Sawyer argues that the cumulative impact of the foregoing errors deprived him of a fair trial. But "[c]umulative error requires reversal only when the impact of errors at trial is so prejudicial that the defendant was deprived of a fair trial, even if each 1138*1138 individual error was harmless." We conclude that Sawyer has not established any error except the judge's decision to question and exclude a juror when Sawyer was not present, and that error did not cause Sawyer any recognizable prejudice.
We therefore AFFIRM the superior court's judgment.
 AS 11.41.100(a)(1)(A).
 See Braham v. State, 571 P.2d 631, 643 (Alaska 1977) (holding that information from ongoing investigations must be disclosed if relevant and if disclosure will not "harm enforcement or protection efforts").
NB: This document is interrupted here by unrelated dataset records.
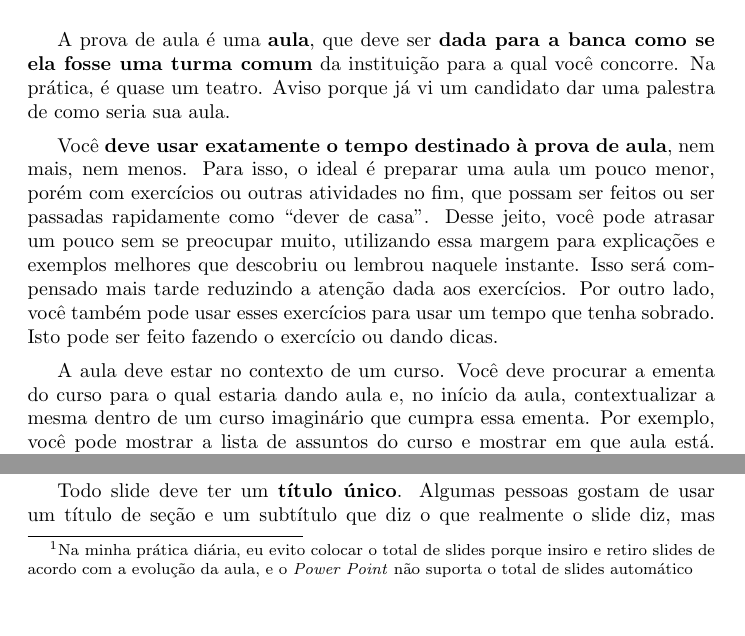
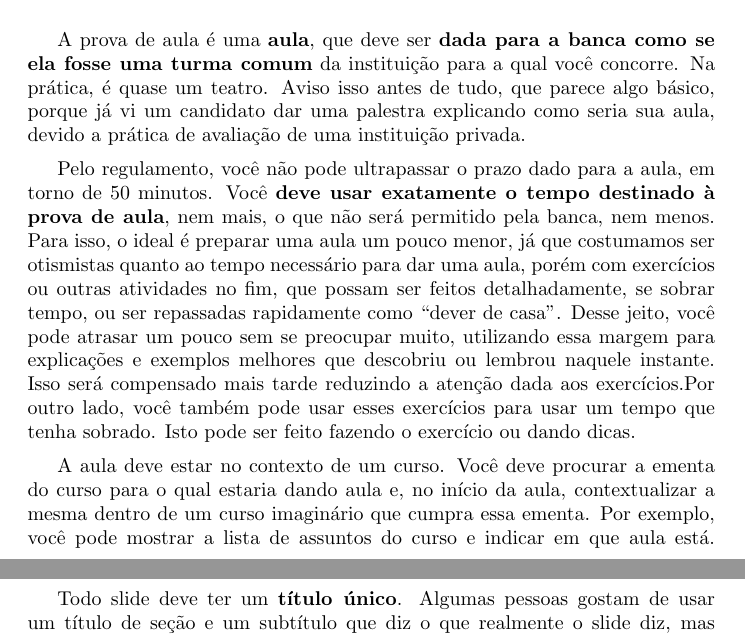
Before and after one commit to xexeo/DicasConcursoProvaDeAula, a LaTeX paper (discasconcurso.tex): two parts of pages 1 and 4 of 14 before the commit and two parts of pages 1 and 5 of 15 after it, joined at a grey line, cut so that both start at the same text, the shorter picture padded with empty space. Compiled offline with pdfLaTeX.

Commit message:
pequena revisão

```diff
--- a/discasconcurso.tex
+++ b/discasconcurso.tex
@@ -38,13 +38,11 @@
 
 
 
-A prova de aula é uma \textbf{aula}, que deve ser \textbf{dada para a banca como se ela fosse uma turma comum} da instituição para a qual você concorre. Na prática, é quase um teatro. Aviso porque já vi um candidato dar uma palestra de como seria sua aula.
+A prova de aula é uma \textbf{aula}, que deve ser \textbf{dada para a banca como se ela fosse uma turma comum} da instituição para a qual você concorre. Na prática, é quase um teatro. Aviso isso antes de tudo, que parece algo básico, porque já vi um candidato dar uma palestra explicando  como seria sua aula, devido a prática de avaliação de uma instituição privada.
 
-Você \textbf{deve usar exatamente o tempo destinado à prova de aula}, nem mais, nem menos. Para isso, o ideal é preparar uma aula um pouco menor, porém com exercícios ou outras atividades no fim, que possam ser feitos ou ser passadas rapidamente como ``dever de casa''.
-Desse jeito, você pode atrasar um pouco sem se preocupar muito, utilizando essa margem para explicações e exemplos melhores que descobriu ou lembrou naquele instante. Isso será compensado mais tarde reduzindo a atenção dada aos exercícios.
-Por outro lado, você também pode usar esses exercícios para usar um tempo que tenha sobrado. Isto pode ser feito fazendo o exercício ou dando dicas.
+Pelo regulamento, você não pode ultrapassar o prazo dado para a aula, em torno de 50 minutos. Você \textbf{deve usar exatamente o tempo destinado à prova de aula}, nem mais, o que não será permitido pela banca, nem menos. Para isso, o ideal é preparar uma aula um pouco menor, já que costumamos ser otismistas quanto ao tempo necessário para dar uma aula, porém com exercícios ou outras atividades no fim, que possam ser feitos detalhadamente, se sobrar tempo, ou ser repassadas rapidamente como ``dever de casa''. Desse jeito, você pode atrasar um pouco sem se preocupar muito, utilizando essa margem para explicações e exemplos melhores que descobriu ou lembrou naquele instante. Isso será compensado mais tarde reduzindo a atenção dada aos exercícios.Por outro lado, você também pode usar esses exercícios para usar um tempo que tenha sobrado. Isto pode ser feito fazendo o exercício ou dando dicas.
 
-A aula deve estar no contexto de um curso. Você deve procurar a ementa do curso para o qual estaria dando aula e, no início da aula, contextualizar a mesma dentro de um curso imaginário que cumpra essa ementa. Por exemplo, você pode mostrar a lista de assuntos do curso e mostrar em que aula está. Deve também falar um pouco sobre a última aula e como ela e a aula atual se relacionam.
+A aula deve estar no contexto de um curso. Você deve procurar a ementa do curso para o qual estaria dando aula e, no início da aula, contextualizar a mesma dentro de um curso imaginário que cumpra essa ementa. Por exemplo, você pode mostrar a lista de assuntos do curso e indicar em que aula está. Deve também falar um pouco sobre a última aula e como ela e a aula atual se relacionam.
 
 O \textbf{português} utilizado será determinante na sua pontuação. Erros de português no material impresso são graves, e erros de fala são normalmente percebidos e causam perda de pontos. Muito cuidado com a concordância verbal e com defeitos de linguagem que sabemos que temos, mas não nos preocupamos na fala coloquial. Pessoas de outros estados, diferentes do local do concurso, devem tomar cuidado com expressões locais que não serão compreendidas pela banca.
 
@@ -111,7 +109,7 @@ Você, porém, não deve usar apenas os slides ao dar a aula, devendo também us
 
 \subsection{Regras essenciais sobre os slides}
 
-Os slides \textbf{devem ser numerados} e conter em cada slide o número total de slides, possivelmente no formato ``slide/total'', como em ``4/40''. Eu uso número bem grandes e recomendo usá-los\footnote{Na minha prática diária, eu evito colocar o total de slides porque insiro e retiro slides de acordo com a evolução da aula, e o \textit{Power Point} não suporta o  total de slides automático}.
+Os slides \textbf{devem ser numerados} e conter em cada slide o número total de slides, possivelmente no formato ``slide/total'', como em ``4/40''. Eu uso número bem grandes e recomendo usá-los.
 
 Todo slide deve ter um \textbf{título único}. Algumas pessoas gostam de usar um título de seção e um subtítulo que diz o que realmente o slide diz, mas isso faz com que cada slide pareça ser o mesmo que o outro e eu discordo dessa abordagem. A Figura \ref{fig:coppe} mostra um slide seguindo essa regra. A Figura \ref{fig:meio} mostra um slide que tem todas as seções identificadas em seu cabeçalho, sendo que a seção atual está com ênfase. Nesse caso, o título principal ainda é o título do slide. Isso pode ser feito automaticamente em alguns estilos para \texttt{beamer} no \LaTeX.
 
```
Also changed, not shown: discasconcurso.pdf, discasconcurso.tex (6 more changed lines).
 See Walden v. State Dep't of Transp., 27 P.3d 297, 303 (Alaska 2001) (evidence of prior or subsequent accidents is admissible in product liability litigation so long as the incident took place under substantially similar circumstances).
 See Thorne v. Dep't of Pub. Safety, 774 P.2d 1326, 1331-32 & n. 12 (Alaska 1989) (finding that when the State fails to preserve evidence, the jury should be directed to presume that the evidence would have been favorable to the defendant).
 See March v. State, 859 P.2d 714, 716 (Alaska App.1993) ("While officers have a duty to preserve potentially exculpatory evidence actually gathered during a criminal investigation, the due process clause has never required officers to undertake a state-of-the-art investigation of all reported crimes.").
 Putnam v. State, 629 P.2d 35, 43 (Alaska 1980), abrogated on other grounds by Stephan v. State, 711 P.2d 1156, 1159 (Alaska 1985) ("[W]here it appears that the evidence was lost or destroyed in good faith, the imposition of sanctions will depend upon the degree to which the defendant has been prejudiced."); State v. Contreras, 674 P.2d 792, 821 (Alaska App.1983), rev'd on other grounds, 718 P.2d 129, 130 (Alaska 1986) ("[W]here no specific rule or court decision requires the prosecution to preserve the evidence in question . . . the defendant bears the burden of proving that, if preserved, the evidence would have been exculpatory.").
 See Keith v. State, 612 P.2d 977, 984 (Alaska 1980) (admitting character evidence over the State's objection that it was cumulative where the evidence "was vital to the defendant's version of the events").
 See Alaska Evid. R. 404(a); Linehan v. State, 224 P.3d 126, 146-47 (Alaska App.2010) (holding that evidence that defendant admired a murderous movie character was not admissible to show that she committed murder).
 See Alaska Evid. R. 405; Allen v. State, 945 P.2d 1233, 1239-40 (Alaska App.1997) (holding that evidence of defendant's prior acts of violence was not admissible to prove his character for violence).
 Fickes v. Petrolane-Alaska Gas Serv., Inc., 628 P.2d 908, 910 (Alaska 1981) (quoting West v. State, 409 P.2d 847, 852 (Alaska 1966)); see also Manrique v. State, 177 P.3d 1188, 1191 (Alaska App.2008).